Threes and Fours

Gomez to centre-back and Moreno to left-back isn’t the only way to play both in the team, of course. Rodgers has been utilising Moreno as a late sub on the left side of midfield or attack, ahead of Gomez, and that’s a potential route into the team for the Spaniard too.

Either way, Liverpool need an outlet not just down the flank, but all the way into the final third.

MANCHESTER, ENGLAND - Saturday, September 12, 2015: Liverpool's Danny Ings in action against Manchester United during the Premier League match at Old Trafford. (Pic by David Rawcliffe/Propaganda)

The ridiculousness of playing Roberto Firmino and Danny Ings out wide only begs further questions of why no additional (natural) wide talents were targeted in summer if 4-3-3 (and variations) was the intended system, while Adam Lallana‘s fitness remained questionable and both Raheem Sterling and Lazar Markovic were allowed to leave.

Jordon Ibe is the only other real wide player so is Moreno so far down in Rodgers’ estimations that he is not even a consideration to start as an extra threat from the flanks?

Moreno isn’t just a supply line with crosses from deep. He plays to link triangles between himself, the forward and an inside midfielder, he looks to hit the byline and work short-range cut-backs and near-post crosses. How many times early on last season, and just after the 3-4-2-1 came into play, was Moreno seen bursting past the opposition defence and pulling back the ball? Now he has a real target to aim for in Benteke. At present, that type of service to the new No. 9 simply doesn’t exist.

In a diamond midfield system, Moreno is the optimal left-back. He’ll provide width and penetration, real offensive intent, while the hard-working likes of James Milner, Joe Allen or Jordan Henderson fill in behind when necessary. In a 4-3-3, the option is there to play Moreno instead of Gomez — or ahead of him.

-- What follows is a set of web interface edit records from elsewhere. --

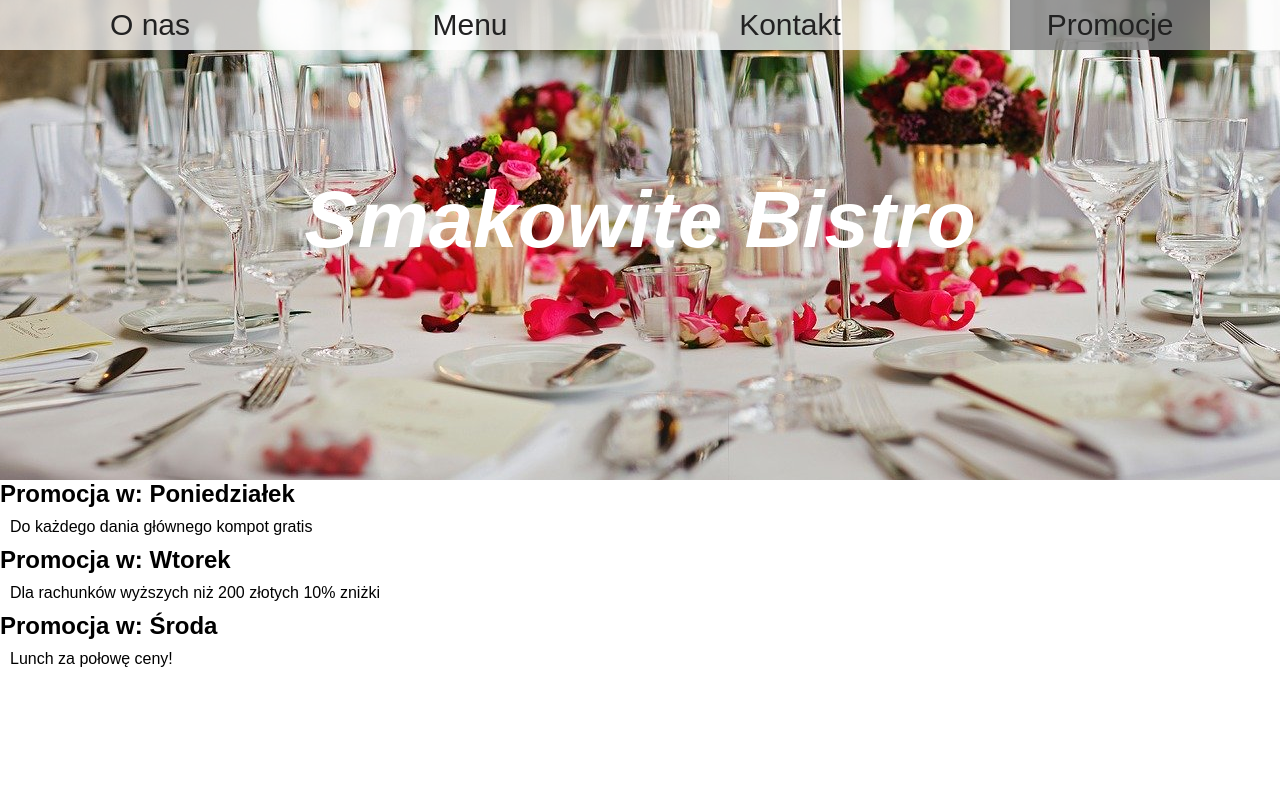
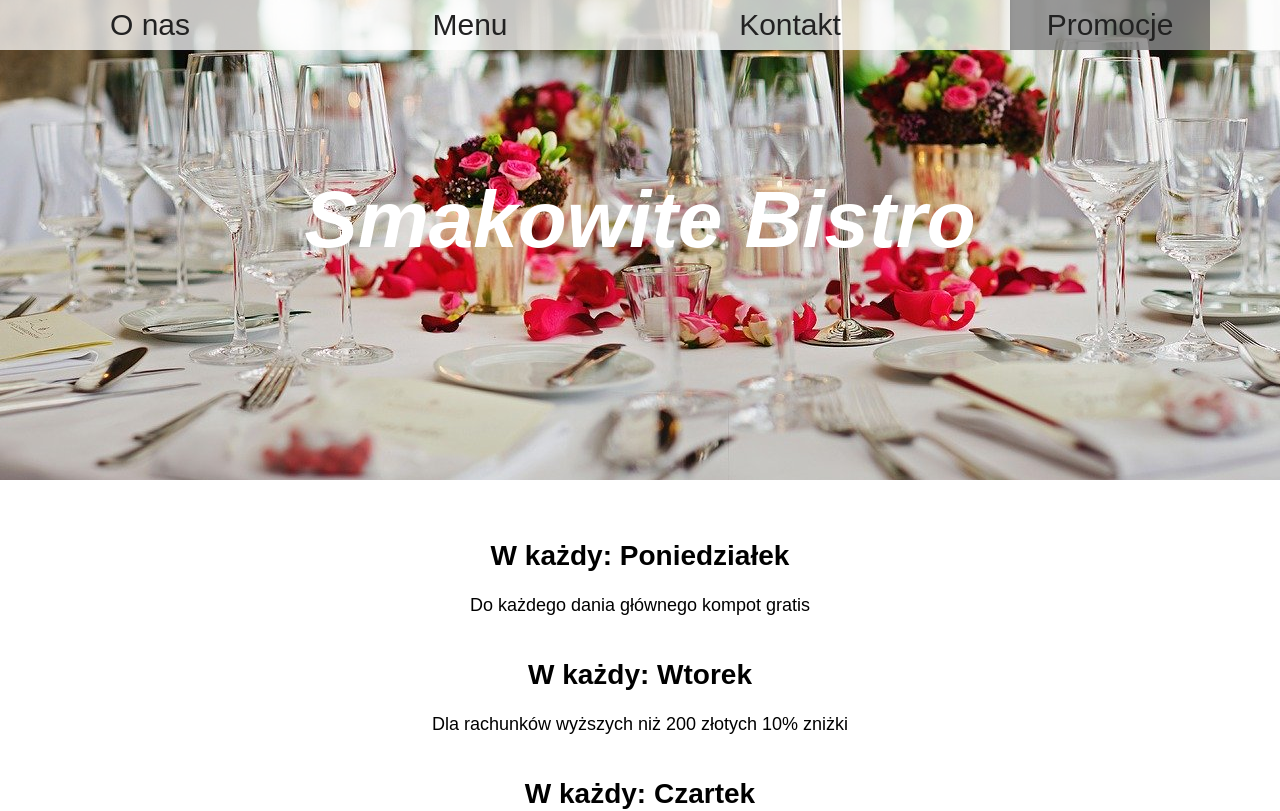
Before and after one commit to wasiak93/restaurant-spa, a React (Create React App) app: page /prom in a window 1280 px wide. Shown: the top 811 px of the page. Built offline with nearby package versions, Linux system fonts and the light colour scheme.

Commit message:
style for Prom

```diff
--- a/src/pages/Prom.js
+++ b/src/pages/Prom.js
@@ -1,4 +1,5 @@
 import React from "react";
+import "../styles/Prom.css";
 
 const proms = [
   { day: "Poniedziałek", discount: "Do każdego dania głównego kompot gratis" },
@@ -6,18 +7,18 @@ const proms = [
     day: "Wtorek",
     discount: "Dla rachunków wyższych niż 200 złotych 10% zniżki"
   },
-  { day: "Środa", discount: "Lunch za połowę ceny!" }
+  { day: "Czartek", discount: "Lunch za połowę ceny!" }
 ];
 
 const Prom = () => {
   const promList = proms.map(item => (
     <div key={item.day}>
-      <h1>Promocja w: {item.day}</h1>
+      <h1>W każdy: {item.day}</h1>
       <p>{item.discount}</p>
     </div>
   ));
 
-  return <>{promList}</>;
+  return <div className="prom">{promList}</div>;
 };
 
 export default Prom;
--- /dev/null
+++ b/src/styles/Prom.css
@@ -0,0 +1,16 @@
+ .prom {
+   margin-top: 60px;
+ }
+
+ .prom h1 {
+   text-align: center;
+   margin-top: 20px;
+   font-size: 28px;
+ }
+
+ .prom p {
+   padding: 20px 100px 20px;
+   line-height: 1.5;
+   font-size: 18px;
+   text-align: center;
+ }
```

Either way, what Liverpool are doing so far simply isn’t working, not in the way they need it to. Moreno should be one of the first who now gets the chance to come in and offer up a new threat in attack and determination in defence— and just maybe he can help be the catalyst for change as Liverpool seek to get back to some semblance of effective play at both ends of the field.